Placenta previa always sounds like a horrible breakfast cereal to me. Ok kids, let me pour you a bowl of placenta previa! Now with marshmallows!
In reality, it is the location of the placenta in regard to the cervix. Normally, the placenta is on the top or sides of the uterus. In a previa it is near / touching, partially covering, or completely covering the cervix.
Affecting approximately .5% of pregnancies, it is one of the most common causes of painless bleeding in the third trimester.
Why is placenta previa bad?
Generally speaking, the cervix is the airlock between the baby and the outside world. When the placenta obstructs that exit, it causes a lot of problems.
As the cervix thins and dilates, the placenta loses its attachment to the uterine wall in that area. When this happens, blood vessels tear and results in bleeding. The lower portions of the uterus are less adept at contracting and restricting those vessels. Uncontrolled bleeding is rarely a cause of celebration.
Like usual, nobody knows for sure what causes placenta previa in most cases.
Also like usual, the list of risk factors includes three of the horsemen of the pregpocolypse:
- Advanced maternal age
- Multiple gestation
Additional risk factors include:
- Multipara (having had many pregnancies) – especially close together
- Previous previa
- Previous uterine or cervical surgery (including cesarean section)
- Cocaine use
Most previas are diagnosed during routine ultrasounds during the second trimester. At that point you will be given information about the degree of the previa.
- Marginal – The placenta is very close to, or touching, the cervix.
- Partial – The placenta is covering part of the cervix.
- Complete – The placenta is totally obstructing the cervix.
More recently, doctors have begun to use only two descriptors, major and minor.
Here is the good news! Most previas diagnosed in the second trimester – especially marginal and partial ones – resolve themselves.
84% of complete previas and 98% of marginal previas will have resolved by ~28 weeks.
The way I was told to envision it was with the uterus as a balloon. If you blow a balloon up just a little and put a dot on it near the bottom, the dot will move further from the stem of the balloon as it continues to expand.

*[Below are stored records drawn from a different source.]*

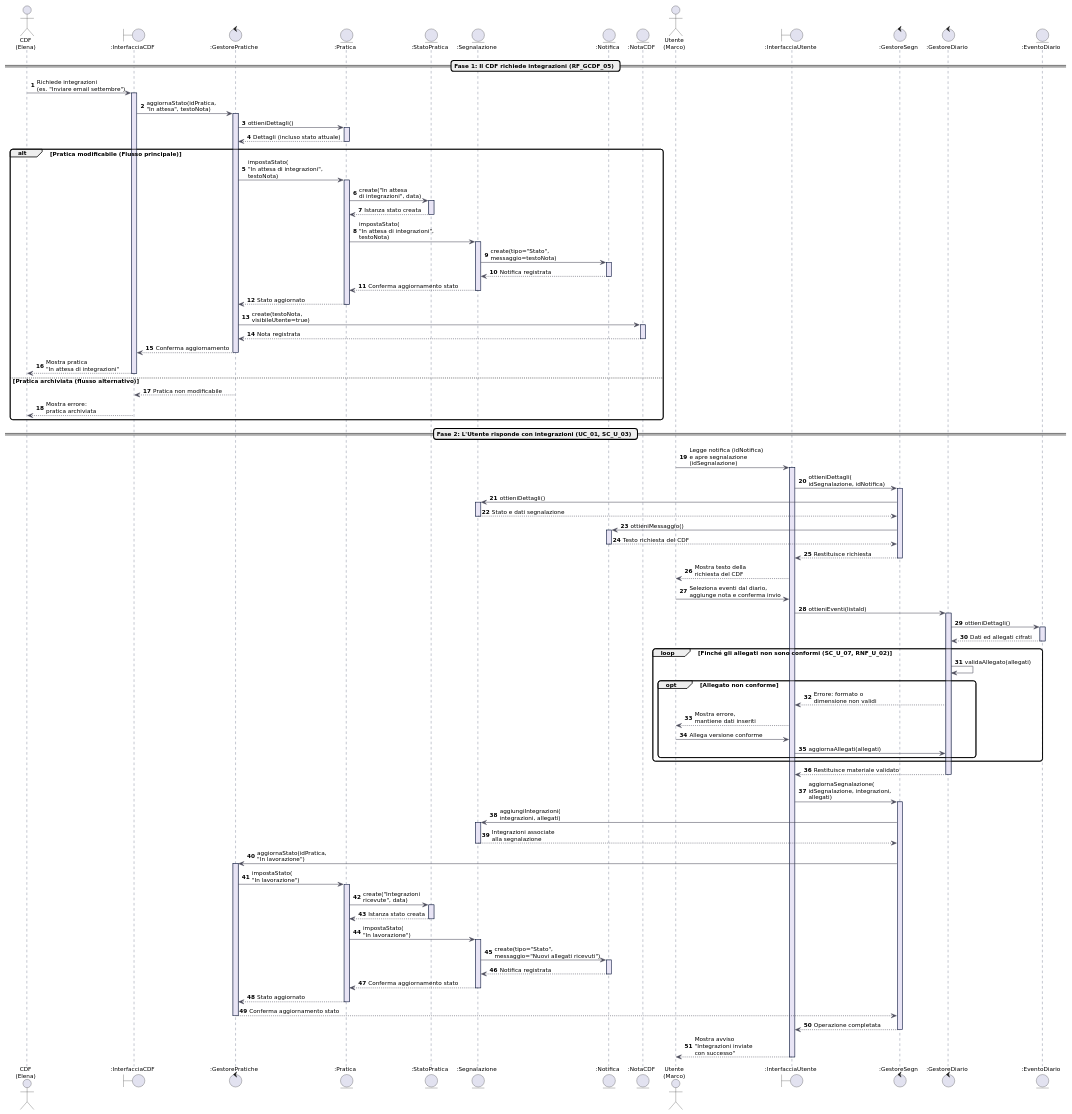
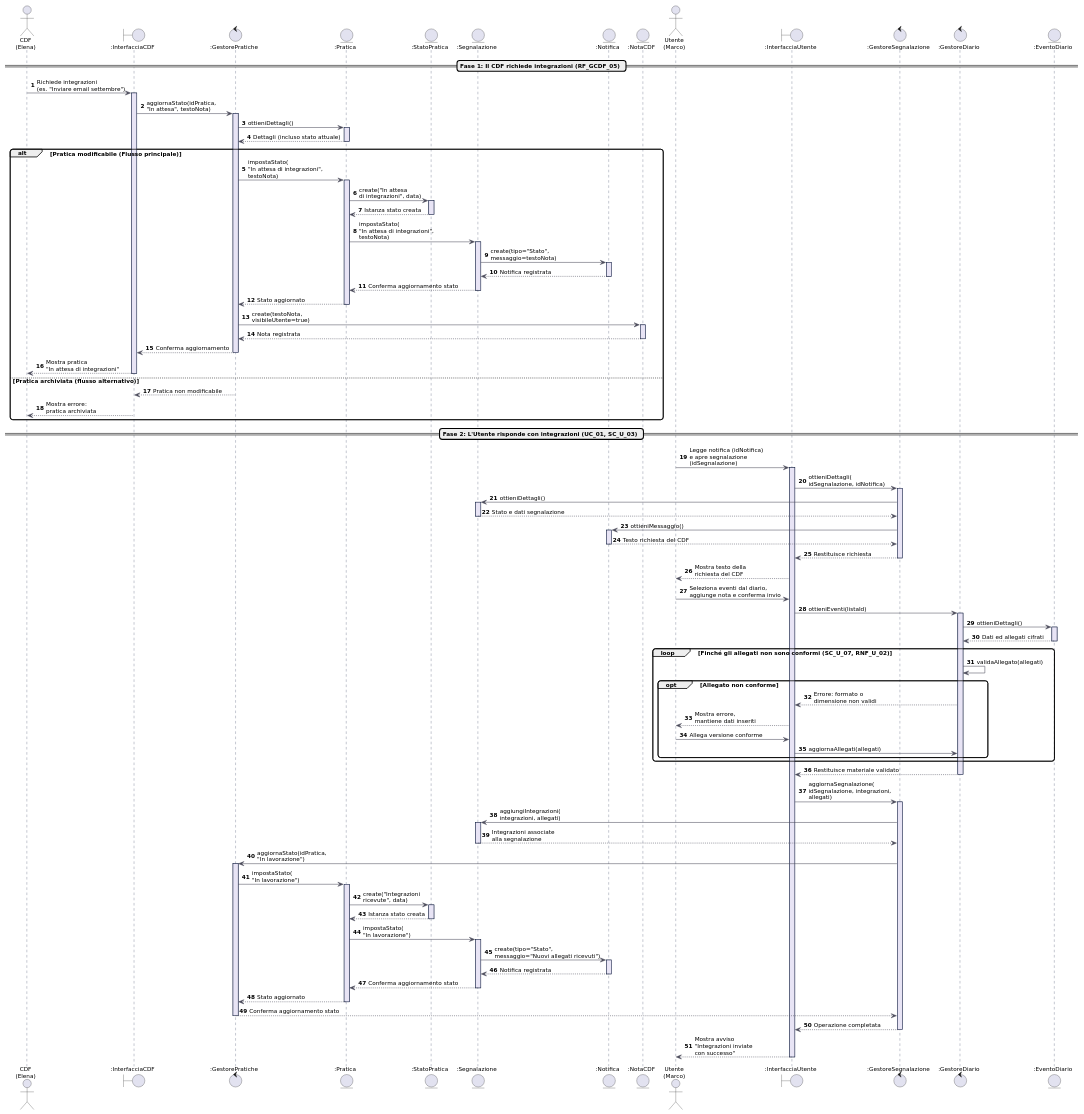
Before and after one commit to pharos-oss/pharos: the diagram in docs/models/sequence/SD_03_Richiesta_e_Invio_Integrazioni.puml, drawn with PlantUML. The commit also changed 8 other files, not shown here.

Commit message:
fix: Correzioni dei nomi estesi, aggiustata l'impaginazione della tabella in main.typ e aggiunta dei #pagebreak, riallineati i diagrammi a seguito delle modifiche apportate nei nomi

```diff
--- a/docs/models/sequence/SD_03_Richiesta_e_Invio_Integrazioni.puml
+++ b/docs/models/sequence/SD_03_Richiesta_e_Invio_Integrazioni.puml
@@ -1,175 +1,175 @@
 @startuml SD_03_Richiesta_e_Invio_Integrazioni
 skinparam shadowing false
 skinparam defaultFontName "DejaVu Sans"
 skinparam defaultFontSize 11
 skinparam roundcorner 10
 skinparam BoxPadding 10
 
 skinparam sequence {
     ArrowColor #4A4A5A
     LifeLineBorderColor #1E2A4A
     LifeLineBackgroundColor #E8E4F5
     ParticipantBorderColor #1E2A4A
     ParticipantBackgroundColor White
     ParticipantFontColor #1E2A4A
     BoxBackgroundColor #F8F9FA
     BoxBorderColor #D0D0D0
 }
 
 autonumber
 
 actor "CDF\n(Elena)" as cdf
 boundary ":InterfacciaCDF" as intCDF
 control ":GestorePratiche" as gestPrat
 entity ":Pratica" as pratica
 entity ":StatoPratica" as statoPrat
 entity ":Segnalazione" as segnalazione
 entity ":Notifica" as notifica
 entity ":NotaCDF" as notaCDF
 actor "Utente\n(Marco)" as utente
 boundary ":InterfacciaUtente" as intUtente
-control ":GestoreSegn" as gestSegn
+control ":GestoreSegnalazione" as gestSegn
 control ":GestoreDiario" as gestDiario
 entity ":EventoDiario" as eventoDiario
 
 == Fase 1: Il CDF richiede integrazioni (RF_GCDF_05) ==
 
 cdf -> intCDF : Richiede integrazioni\n(es. "Inviare email settembre")
 activate intCDF
 
 intCDF -> gestPrat : aggiornaStato(idPratica,\n"In attesa", testoNota)
 activate gestPrat
 
 gestPrat -> pratica : ottieniDettagli()
 activate pratica
 pratica --> gestPrat : Dettagli (incluso stato attuale)
 deactivate pratica
 
 alt Pratica modificabile (Flusso principale)
     gestPrat -> pratica : impostaStato(\n"In attesa di integrazioni",\ntestoNota)
     activate pratica
     
     pratica -> statoPrat : create("In attesa\ndi integrazioni", data)
     activate statoPrat
     statoPrat --> pratica : Istanza stato creata
     deactivate statoPrat
     
     pratica -> segnalazione : impostaStato(\n"In attesa di integrazioni",\ntestoNota)
     activate segnalazione
     
     segnalazione -> notifica : create(tipo="Stato",\nmessaggio=testoNota)
     activate notifica
     notifica --> segnalazione : Notifica registrata
     deactivate notifica
     
     segnalazione --> pratica : Conferma aggiornamento stato
     deactivate segnalazione
     
     pratica --> gestPrat : Stato aggiornato
     deactivate pratica
     
     gestPrat -> notaCDF : create(testoNota,\nvisibileUtente=true)
     activate notaCDF
     notaCDF --> gestPrat : Nota registrata
     deactivate notaCDF
     
     gestPrat --> intCDF : Conferma aggiornamento
     deactivate gestPrat
     intCDF --> cdf : Mostra pratica\n"In attesa di integrazioni"
     deactivate intCDF
     
 else Pratica archiviata (flusso alternativo)
     gestPrat --> intCDF : Pratica non modificabile
     intCDF --> cdf : Mostra errore:\npratica archiviata
 end
 
 == Fase 2: L'Utente risponde con integrazioni (UC_01, SC_U_03) ==
 
 utente -> intUtente : Legge notifica (idNotifica)\ne apre segnalazione\n(idSegnalazione)
 activate intUtente
 
 intUtente -> gestSegn : ottieniDettagli(\nidSegnalazione, idNotifica)
 activate gestSegn
 
 gestSegn -> segnalazione : ottieniDettagli()
 activate segnalazione
 segnalazione --> gestSegn : Stato e dati segnalazione
 deactivate segnalazione
 
 gestSegn -> notifica : ottieniMessaggio()
 activate notifica
 notifica --> gestSegn : Testo richiesta del CDF
 deactivate notifica
 
 gestSegn --> intUtente : Restituisce richiesta
 deactivate gestSegn
 
 intUtente --> utente : Mostra testo della\nrichiesta del CDF
 
 utente -> intUtente : Seleziona eventi dal diario,\naggiunge nota e conferma invio
 
 intUtente -> gestDiario : ottieniEventi(listaId)
 activate gestDiario
 
 gestDiario -> eventoDiario : ottieniDettagli()
 activate eventoDiario
 eventoDiario --> gestDiario : Dati ed allegati cifrati
 deactivate eventoDiario
 
 loop Finché gli allegati non sono conformi (SC_U_07, RNF_U_02)
     gestDiario -> gestDiario : validaAllegato(allegati)
     
     opt Allegato non conforme
         gestDiario --> intUtente : Errore: formato o\ndimensione non validi
         intUtente --> utente : Mostra errore,\nmantiene dati inseriti
         utente -> intUtente : Allega versione conforme
         intUtente -> gestDiario : aggiornaAllegati(allegati)
     end
 end
 
 gestDiario --> intUtente : Restituisce materiale validato
 deactivate gestDiario
 
 intUtente -> gestSegn : aggiornaSegnalazione(\nidSegnalazione, integrazioni,\nallegati)
 activate gestSegn
 
 gestSegn -> segnalazione : aggiungiIntegrazioni(\nintegrazioni, allegati)
 activate segnalazione
 segnalazione --> gestSegn : Integrazioni associate\nalla segnalazione
 deactivate segnalazione
 
 gestSegn -> gestPrat : aggiornaStato(idPratica,\n"In lavorazione")
 activate gestPrat
 
 gestPrat -> pratica : impostaStato(\n"In lavorazione")
 activate pratica
 
 pratica -> statoPrat : create("Integrazioni\nricevute", data)
 activate statoPrat
 statoPrat --> pratica : Istanza stato creata
 deactivate statoPrat
 
 pratica -> segnalazione : impostaStato(\n"In lavorazione")
 activate segnalazione
 
 segnalazione -> notifica : create(tipo="Stato",\nmessaggio="Nuovi allegati ricevuti")
 activate notifica
 notifica --> segnalazione : Notifica registrata
 deactivate notifica
 
 segnalazione --> pratica : Conferma aggiornamento stato
 deactivate segnalazione
 
 pratica --> gestPrat : Stato aggiornato
 deactivate pratica
 
 gestPrat --> gestSegn : Conferma aggiornamento stato
 deactivate gestPrat
 
 gestSegn --> intUtente : Operazione completata
 deactivate gestSegn
 
 intUtente --> utente : Mostra avviso\n"Integrazioni inviate\ncon successo"
 deactivate intUtente
 
 @enduml
```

You will have a follow up ultrasound later in your pregnancy to confirm that the placenta has moved away from your cervix.
In the meantime, you may be put on “pelvic rest,” especially if you have had bleeding. This is mostly a polite way of saying no sex.

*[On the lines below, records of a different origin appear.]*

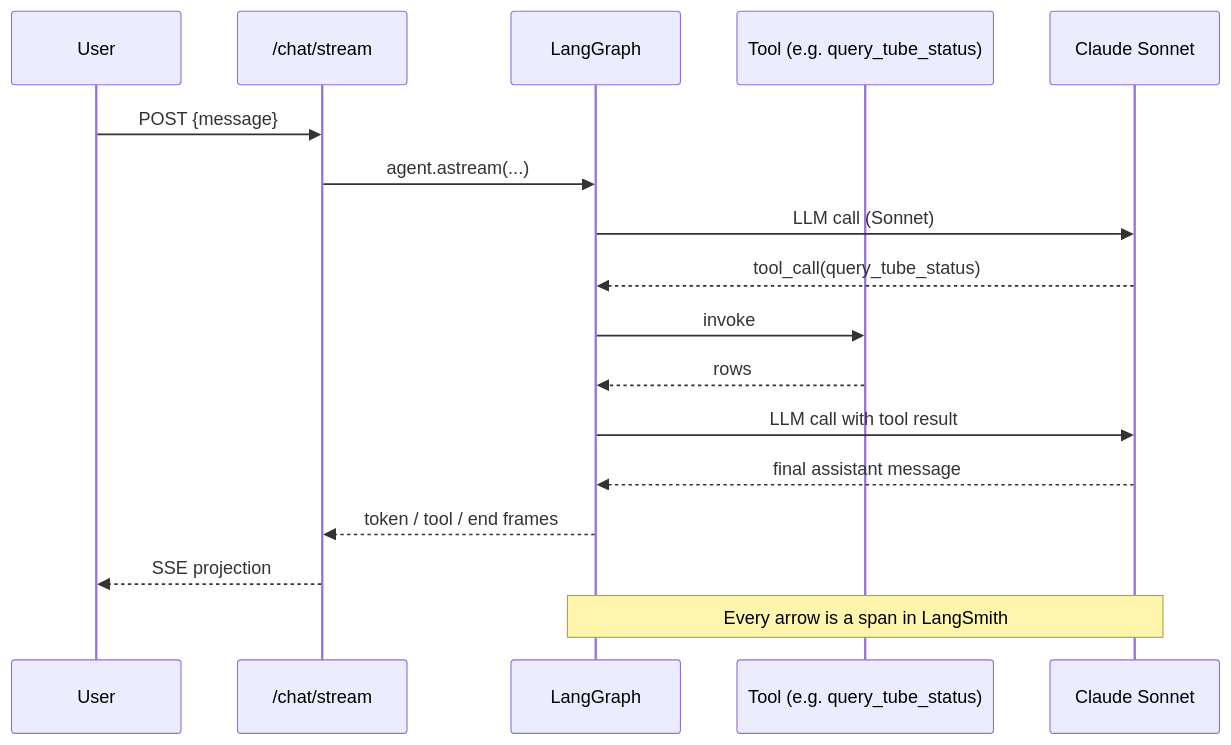
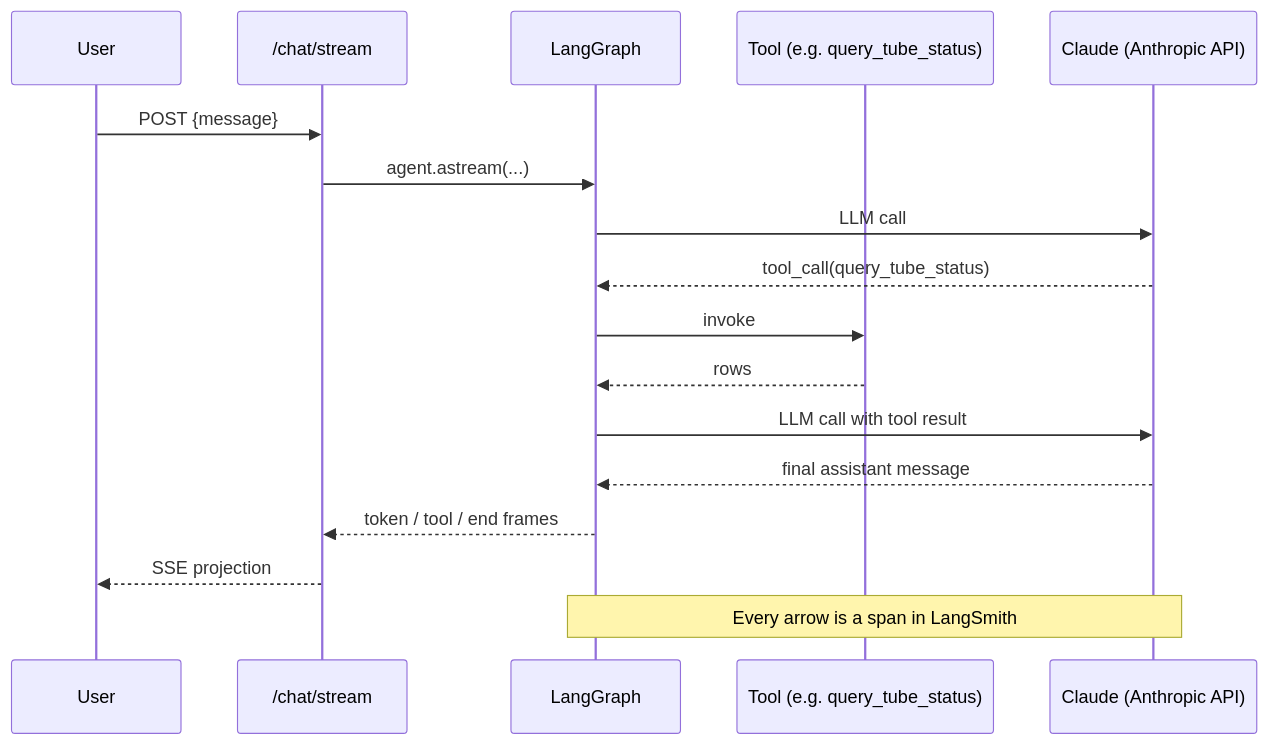
Before and after one commit to hcslomeu/tfl-monitor: the second of 2 diagrams in docs/observability.md, drawn with Mermaid. The commit also changed other lines of this file and 140 other files, not shown here.

````diff
--- a/docs/observability.md
+++ b/docs/observability.md
@@ -93,20 +92,20 @@
 ```mermaid
 sequenceDiagram
     participant U as User
     participant API as /chat/stream
     participant G as LangGraph
     participant T as Tool (e.g. query_tube_status)
-    participant L as Claude Sonnet
+    participant L as Claude (Anthropic API)
 
     U->>API: POST {message}
     API->>G: agent.astream(...)
-    G->>L: LLM call (Sonnet)
+    G->>L: LLM call
     L-->>G: tool_call(query_tube_status)
     G->>T: invoke
     T-->>G: rows
     G->>L: LLM call with tool result
     L-->>G: final assistant message
     G-->>API: token / tool / end frames
     API-->>U: SSE projection
     Note over G,L: Every arrow is a span in LangSmith
 ```
````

My midwife did explicitly say, “nothing inside your vagina, other stuff is ok.” *WINK* *WINK*
In cases of more severe bleeding you may be put on more strict versions of bed rest.
The biggest risks come from the onset of labor. In the case of a marginal previa you may be able to deliver vaginally. In partial or complete previas a cesarean is indicated.
If you are one of the unlucky few for whom the placenta has some sort of unhealthy fondness for your the cervix, preventing labor will be the utmost priority. Therefore, you will likely undergo a routine cesarean section around 36 – 37 weeks.
If you begin bleeding heavily, there is distress in the fetus, or there is evidence of preterm labor, you will deliver earlier.
The scary shit
The risks in the event of major bleeding are similar to that of a placental abruption. Maternal blood loss, postpartum hemorrhage, premature birth, and stillbirth.
Unlike in an abruption scenario, you will know you are at risk and be monitored closely.
Intrauterine Growth Restriction (IUGR) is another potential complication, occurring in approximately 15% of cases and leading to low birth weight.
If you are diagnosed with placenta previa in the 2nd trimester, don’t panic. I remember my doctor warning me, “don’t Google this.” But since you are here, I’m guessing it’s too late for that. So let me reassure you…
Almost all previas of all severities will resolve themselves long before they are an issue.
And again for those in the back: Almost all previas of all severities will resolve themselves long before they are an issue.
If it doesn’t, you will likely be scheduled for an early-term c-section and monitored closely for any bleeding or issues with the baby.
Our next recos: